You know that you’re about to embark on a new year full of fine books when it kicks off with the publication of a novel by Robert Fabbri, one of the best writers of historical fiction about today. Vespasian, the 1st-century AD general who against all odds survived a succession of Rome’s most nutty emperors to don the purple himself, is a worthy subject for a series of novels and Robert Fabbri has done him justice. In the third novel, False God of Rome, everything takes on a whole new edge. Caligula is now emperor and it is no spoiler to say that here is a madman of Olympian proportions. There is a chance that, like me, you may want to read some of Fabbri’s portrayal of these mad years with your eyes shut (or at least with an empty stomach). Fortunately, Vespasian marches through the insanity but even he cannot be unaffected by these dark days.
False God of Rome is a novel in three parts, beginning with a wonderfully evocative section in Jerusalem in 33 AD where Vespasian’s brother Sabinus is quaestor, finding himself caught in a struggle between Jews and Romans, all of whom seem determined to have one heretical voice silenced on the cross. Vespasian himself has troubles of his own. Struggling to survive in the western desert of Egypt, he has his his own mission to carry out. Later, back in Rome, danger comes from a much more fearful source than the heat of the desert sun and sand. Caligula is less predictable than nature while Rome has become more treacherous than any desert. Caligula has another mission for Vespasian. He seeks authenticity for his Godhead and so Vespasian is sent back to Egypt, this time on the trail of the remains of Alexander the Great.

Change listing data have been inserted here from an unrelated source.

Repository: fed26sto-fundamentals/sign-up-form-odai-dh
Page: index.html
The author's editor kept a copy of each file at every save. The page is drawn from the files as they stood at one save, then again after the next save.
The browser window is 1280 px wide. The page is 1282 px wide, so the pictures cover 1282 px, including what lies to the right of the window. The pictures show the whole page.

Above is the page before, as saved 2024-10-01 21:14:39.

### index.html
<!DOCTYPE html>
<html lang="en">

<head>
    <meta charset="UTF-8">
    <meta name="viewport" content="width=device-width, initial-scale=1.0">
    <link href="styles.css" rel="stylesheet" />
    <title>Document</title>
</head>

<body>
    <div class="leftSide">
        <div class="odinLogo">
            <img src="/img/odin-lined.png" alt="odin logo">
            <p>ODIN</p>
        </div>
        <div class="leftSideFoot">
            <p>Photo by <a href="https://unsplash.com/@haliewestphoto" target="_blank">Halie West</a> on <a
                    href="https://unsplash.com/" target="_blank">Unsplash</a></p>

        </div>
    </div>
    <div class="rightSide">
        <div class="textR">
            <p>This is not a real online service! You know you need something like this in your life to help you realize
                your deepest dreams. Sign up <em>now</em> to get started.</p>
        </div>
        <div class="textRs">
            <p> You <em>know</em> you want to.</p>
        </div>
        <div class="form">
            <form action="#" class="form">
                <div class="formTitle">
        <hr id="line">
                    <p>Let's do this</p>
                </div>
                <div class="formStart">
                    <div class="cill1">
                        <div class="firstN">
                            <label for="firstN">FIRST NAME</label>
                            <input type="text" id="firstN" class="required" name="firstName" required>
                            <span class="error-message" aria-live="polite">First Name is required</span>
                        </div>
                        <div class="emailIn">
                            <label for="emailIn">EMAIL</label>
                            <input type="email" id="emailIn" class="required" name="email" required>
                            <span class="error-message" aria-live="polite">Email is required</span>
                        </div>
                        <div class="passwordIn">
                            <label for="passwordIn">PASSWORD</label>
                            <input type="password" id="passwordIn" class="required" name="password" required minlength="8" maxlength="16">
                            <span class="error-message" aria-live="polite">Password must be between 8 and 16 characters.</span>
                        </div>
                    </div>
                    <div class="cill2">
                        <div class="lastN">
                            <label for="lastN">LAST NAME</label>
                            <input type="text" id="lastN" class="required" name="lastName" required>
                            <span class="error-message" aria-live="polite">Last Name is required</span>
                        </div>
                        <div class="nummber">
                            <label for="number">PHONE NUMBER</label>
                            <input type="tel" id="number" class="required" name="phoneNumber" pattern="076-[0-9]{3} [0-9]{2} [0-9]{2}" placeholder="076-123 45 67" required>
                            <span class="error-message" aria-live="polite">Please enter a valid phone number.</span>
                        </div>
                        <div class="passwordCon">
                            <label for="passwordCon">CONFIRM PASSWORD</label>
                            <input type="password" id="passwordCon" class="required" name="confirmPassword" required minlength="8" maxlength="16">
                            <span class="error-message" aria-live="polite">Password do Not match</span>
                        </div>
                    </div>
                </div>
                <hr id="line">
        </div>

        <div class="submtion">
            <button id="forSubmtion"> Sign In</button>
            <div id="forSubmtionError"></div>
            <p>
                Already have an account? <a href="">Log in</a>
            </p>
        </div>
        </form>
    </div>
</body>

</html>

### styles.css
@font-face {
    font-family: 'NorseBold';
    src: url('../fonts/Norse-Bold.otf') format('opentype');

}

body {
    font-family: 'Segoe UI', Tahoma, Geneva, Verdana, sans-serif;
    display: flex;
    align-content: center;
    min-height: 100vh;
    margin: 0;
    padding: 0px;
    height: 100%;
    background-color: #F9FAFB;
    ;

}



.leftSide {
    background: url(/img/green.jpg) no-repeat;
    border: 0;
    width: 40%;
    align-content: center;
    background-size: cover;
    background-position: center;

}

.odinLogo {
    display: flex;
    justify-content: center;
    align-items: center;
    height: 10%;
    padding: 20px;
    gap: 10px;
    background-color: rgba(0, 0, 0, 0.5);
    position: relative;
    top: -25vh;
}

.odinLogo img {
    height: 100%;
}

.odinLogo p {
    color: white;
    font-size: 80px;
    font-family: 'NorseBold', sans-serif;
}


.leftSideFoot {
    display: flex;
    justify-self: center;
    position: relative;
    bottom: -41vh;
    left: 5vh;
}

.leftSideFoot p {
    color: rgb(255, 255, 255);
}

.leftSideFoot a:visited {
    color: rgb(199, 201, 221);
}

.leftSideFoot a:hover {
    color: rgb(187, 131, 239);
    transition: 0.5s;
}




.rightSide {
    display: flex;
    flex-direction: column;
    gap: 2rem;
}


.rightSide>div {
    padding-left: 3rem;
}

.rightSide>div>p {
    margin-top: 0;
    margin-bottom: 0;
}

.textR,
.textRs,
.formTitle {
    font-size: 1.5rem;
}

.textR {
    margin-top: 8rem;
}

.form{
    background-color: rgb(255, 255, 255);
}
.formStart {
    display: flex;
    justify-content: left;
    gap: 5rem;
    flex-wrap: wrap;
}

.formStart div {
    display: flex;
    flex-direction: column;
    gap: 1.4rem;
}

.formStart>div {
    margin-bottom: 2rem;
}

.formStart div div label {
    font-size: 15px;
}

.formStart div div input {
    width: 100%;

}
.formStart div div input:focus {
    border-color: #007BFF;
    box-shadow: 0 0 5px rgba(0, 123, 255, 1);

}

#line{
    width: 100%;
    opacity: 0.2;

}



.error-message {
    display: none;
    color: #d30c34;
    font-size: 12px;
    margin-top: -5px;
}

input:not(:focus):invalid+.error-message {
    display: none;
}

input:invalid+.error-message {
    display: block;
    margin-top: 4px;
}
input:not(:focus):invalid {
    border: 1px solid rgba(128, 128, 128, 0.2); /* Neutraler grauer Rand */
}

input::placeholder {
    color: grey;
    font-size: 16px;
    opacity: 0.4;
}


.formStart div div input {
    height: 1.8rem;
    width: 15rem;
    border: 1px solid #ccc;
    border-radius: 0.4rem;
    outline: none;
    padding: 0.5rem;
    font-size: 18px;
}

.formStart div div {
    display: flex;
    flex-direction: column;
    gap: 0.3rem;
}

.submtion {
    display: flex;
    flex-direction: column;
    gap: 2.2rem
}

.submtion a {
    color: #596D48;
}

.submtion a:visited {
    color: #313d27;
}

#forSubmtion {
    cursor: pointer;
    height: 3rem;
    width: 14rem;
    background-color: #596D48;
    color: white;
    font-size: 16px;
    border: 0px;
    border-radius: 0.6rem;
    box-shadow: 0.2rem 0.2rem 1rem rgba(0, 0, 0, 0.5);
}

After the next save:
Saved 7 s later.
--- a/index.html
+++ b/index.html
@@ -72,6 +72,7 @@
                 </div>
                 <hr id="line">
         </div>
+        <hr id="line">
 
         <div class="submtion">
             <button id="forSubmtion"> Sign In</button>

Robert Fabbri has a remarkable knack of bringing the ancient Roman world to life. Quite apart from his dexterity in recreating the lost cities of Rome and Egypt, he captures brilliantly, and horrifically, the most awful terror that Caligulan Rome must have held for its ruling classes. In the second book of the series, Rome’s Executioner, Tiberius is presented as I’ve never seen him before in fiction and its power gave me nightmares. Through the preceding two novels we have watched Caligula grow up as Vespasian’s friend. We have the power of hindsight denied to Vespasian but during this third novel Vespasian finally confronts the reality. We have also enjoyed Vespasian’s relationship with the matriarch of Rome, Antonia, but all that means nothing when her grandson Caligula assumes power. This is the value of a series following the life of one man. We have begun to know the men and women around them and what becomes of them is all the more poignant and horrifying for it. What this reign of terror does to Vespasian is a strong theme – there have to be ugly compromises.
The lightness here comes from the relationship between Vespasian and Caenis, the slave of Antonia. The darkness, though, comes in the unmistakeable form of Caligula. False God of Rome is not my favourite of the series – that would be the marvellous Rome’s Executioner – but that is mostly because of Caligula himself. A truly odious individual, his perversion is brought home to me here more immediately than Suetonius ever managed. I am a queasy, delicate soul and so this book did do some damage to my digestive system.
Nevertheless, wonderfully written, with the pace of a runaway train, False God of Rome is a fine addition to the series. I’ll just be relieved when Vespasian emerges on the other side. Mind you, you know what that means? Nero!